Join the Global Cybersecurity Conversation
League of Women Oregon’s Privacy and Cybersecurity positions were adopted in January 2020 after study and consensus. The 2020 elections further magnified election privacy and cybersecurity vulnerabilities. Election systems—the cornerstone of democracy—are recognized as critical cyber infrastructure. Defending democracy requires protecting our election systems from escalating cyber-attacks and disinformation. We cannot wait, we need these positions now.
U.S. state and national policy makers have joined the global debate over online protection of personal information. Tech companies convert personal information into multi-billion dollar advertising revenues, while experts now characterize media platforms’ information manipulation as ‘information disorder.’ The looming policy debate will determine both the future of privacy and the future of the internet. The League of Women Voters needs to adopt a position so they can have a voice in the policy debate.
LWVOR’s cybersecurity position goals build on expert analyses.
Information Security and Personal Information Protection
Goal 1: Create a comprehensive state and Federal regulatory framework for information security
Current data security laws that rely on privacy self-management are ineffective.
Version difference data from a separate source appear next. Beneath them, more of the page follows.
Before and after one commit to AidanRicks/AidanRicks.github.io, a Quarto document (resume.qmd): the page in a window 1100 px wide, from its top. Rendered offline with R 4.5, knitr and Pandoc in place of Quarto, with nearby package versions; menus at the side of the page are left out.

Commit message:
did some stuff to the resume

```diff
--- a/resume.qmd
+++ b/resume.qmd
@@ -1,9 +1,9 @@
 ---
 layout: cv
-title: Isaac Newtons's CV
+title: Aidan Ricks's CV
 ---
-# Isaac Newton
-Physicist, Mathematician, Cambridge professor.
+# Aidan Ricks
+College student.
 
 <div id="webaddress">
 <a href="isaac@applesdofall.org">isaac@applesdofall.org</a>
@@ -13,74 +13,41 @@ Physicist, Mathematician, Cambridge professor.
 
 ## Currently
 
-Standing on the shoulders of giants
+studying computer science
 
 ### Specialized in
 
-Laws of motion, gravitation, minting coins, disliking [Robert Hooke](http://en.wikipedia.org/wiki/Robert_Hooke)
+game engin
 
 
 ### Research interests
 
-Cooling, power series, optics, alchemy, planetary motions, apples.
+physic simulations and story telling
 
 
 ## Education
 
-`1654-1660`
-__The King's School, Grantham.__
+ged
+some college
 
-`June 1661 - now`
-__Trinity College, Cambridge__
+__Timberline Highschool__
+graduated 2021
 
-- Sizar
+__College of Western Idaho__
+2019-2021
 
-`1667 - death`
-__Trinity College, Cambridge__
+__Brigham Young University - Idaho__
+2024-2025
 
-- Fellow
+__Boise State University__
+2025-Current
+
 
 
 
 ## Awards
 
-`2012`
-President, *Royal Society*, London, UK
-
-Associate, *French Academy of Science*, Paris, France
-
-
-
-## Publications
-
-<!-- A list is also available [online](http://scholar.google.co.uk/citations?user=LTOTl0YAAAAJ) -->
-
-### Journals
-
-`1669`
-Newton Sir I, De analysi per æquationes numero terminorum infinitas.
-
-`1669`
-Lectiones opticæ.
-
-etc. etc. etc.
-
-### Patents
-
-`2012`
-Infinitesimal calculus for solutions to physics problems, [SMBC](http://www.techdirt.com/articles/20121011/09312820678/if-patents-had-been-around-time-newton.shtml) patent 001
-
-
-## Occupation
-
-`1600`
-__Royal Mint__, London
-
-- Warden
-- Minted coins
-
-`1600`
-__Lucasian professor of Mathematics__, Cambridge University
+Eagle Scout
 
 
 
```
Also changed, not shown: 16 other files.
Regulation should increase company, data handler, and data processor accountability for the collection, use, and dissemination of personal information. Breached! Why Data Security Law Fails and How to Improve it. Solove & Hartzog (Oxford University Press 2022)
Cyberwarfare requires public and private sector cooperation to create uniform cybersecurity standards. Toward a Collaborative Cyber Defense and Enhanced Threat Intelligence Structure. Belfer Center, Harvard Kennedy School
Goal 2: Personal information protection should be based upon end-use of all information collected and shared
Commercial data practices should limit how data may be used rather than limiting data access or transmission. The Three General Approaches to Privacy Regulation, Solove; From Individual Control To Social Protection
Electronic Business and Social Media
Goal 3: Increase the cybersecurity responsibilities of digital commerce and social media providers for stewardship and liability for information use and disinformation harms
Goal 4: Increase social media accountability for disinformation
'Information disorder is a crisis that exacerbates all other crises…and undermines democracy.’ Commission on Information Disorder, Final Report. Aspen Institute, 2021